• [Problem details]: Output the data below exactly, images excluded.

• [Entries shown]:
*** Block opens ***

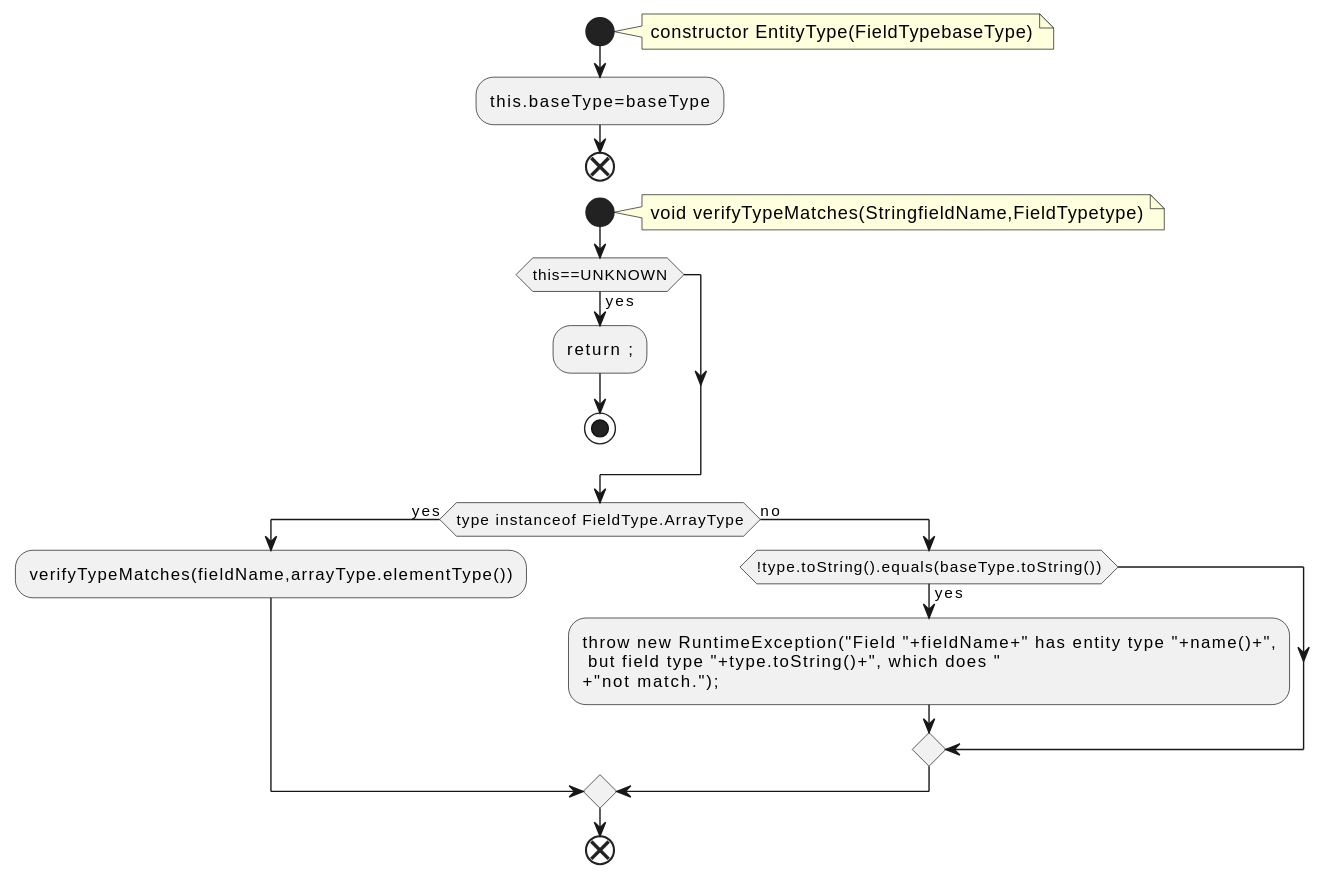
qualitesys/kafka keeps this PlantUML diagram as docs/qc/generator/src/main/java/org/apache/kafka/message/EntityType.java.fct.svg. Above is the earlier version. Its diagram source:
```plantuml
@startuml
!pragma layout smetana
start
note right
constructor EntityType(FieldTypebaseType)
end note
:this.baseType=baseType;
end
start
note right
void verifyTypeMatches(StringfieldName,FieldTypetype)
end note
if (this==UNKNOWN) then (yes)
:return ;;
stop
endif
if (type instanceof FieldType.ArrayType) then (yes)
:verifyTypeMatches(fieldName,arrayType.elementType());
else (no)
if (!type.toString().equals(baseType.toString())) then (yes)
:throw new RuntimeException("Field "+fieldName+" has entity type "+name()+",
 but field type "+type.toString()+", which does "
+"not match.");;
endif
endif
end
@enduml
```
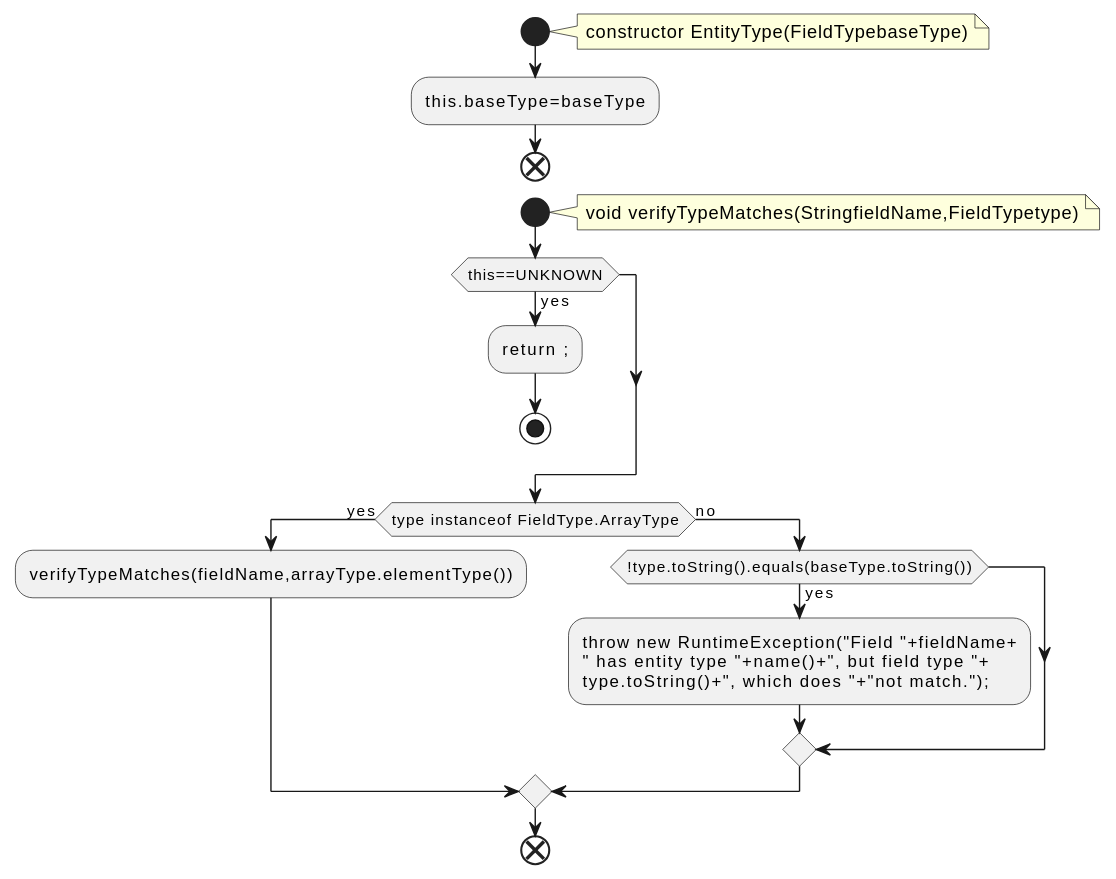
The same file after the commit.

Diff of the diagram source:
```diff
@@ -18,9 +18,9 @@
 :verifyTypeMatches(fieldName,arrayType.elementType());
 else (no)
 if (!type.toString().equals(baseType.toString())) then (yes)
-:throw new RuntimeException("Field "+fieldName+" has entity type "+name()+",
- but field type "+type.toString()+", which does "
-+"not match.");;
+:throw new RuntimeException("Field "+fieldName+
+" has entity type "+name()+", but field type "+
+type.toString()+", which does "+"not match.");;
 endif
 endif
 end
```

*** Block closes ***

• [Output]:
qualitesys/kafka keeps this PlantUML diagram as docs/qc/generator/src/main/java/org/apache/kafka/message/EntityType.java.fct.svg. Above is the earlier version. Its diagram source:
```plantuml
@startuml
!pragma layout smetana
start
note right
constructor EntityType(FieldTypebaseType)
end note
:this.baseType=baseType;
end
start
note right
void verifyTypeMatches(StringfieldName,FieldTypetype)
end note
if (this==UNKNOWN) then (yes)
:return ;;
stop
endif
if (type instanceof FieldType.ArrayType) then (yes)
:verifyTypeMatches(fieldName,arrayType.elementType());
else (no)
if (!type.toString().equals(baseType.toString())) then (yes)
:throw new RuntimeException("Field "+fieldName+" has entity type "+name()+",
 but field type "+type.toString()+", which does "
+"not match.");;
endif
endif
end
@enduml
```
The same file after the commit.

Diff of the diagram source:
```diff
@@ -18,9 +18,9 @@
 :verifyTypeMatches(fieldName,arrayType.elementType());
 else (no)
 if (!type.toString().equals(baseType.toString())) then (yes)
-:throw new RuntimeException("Field "+fieldName+" has entity type "+name()+",
- but field type "+type.toString()+", which does "
-+"not match.");;
+:throw new RuntimeException("Field "+fieldName+
+" has entity type "+name()+", but field type "+
+type.toString()+", which does "+"not match.");;
 endif
 endif
 end
```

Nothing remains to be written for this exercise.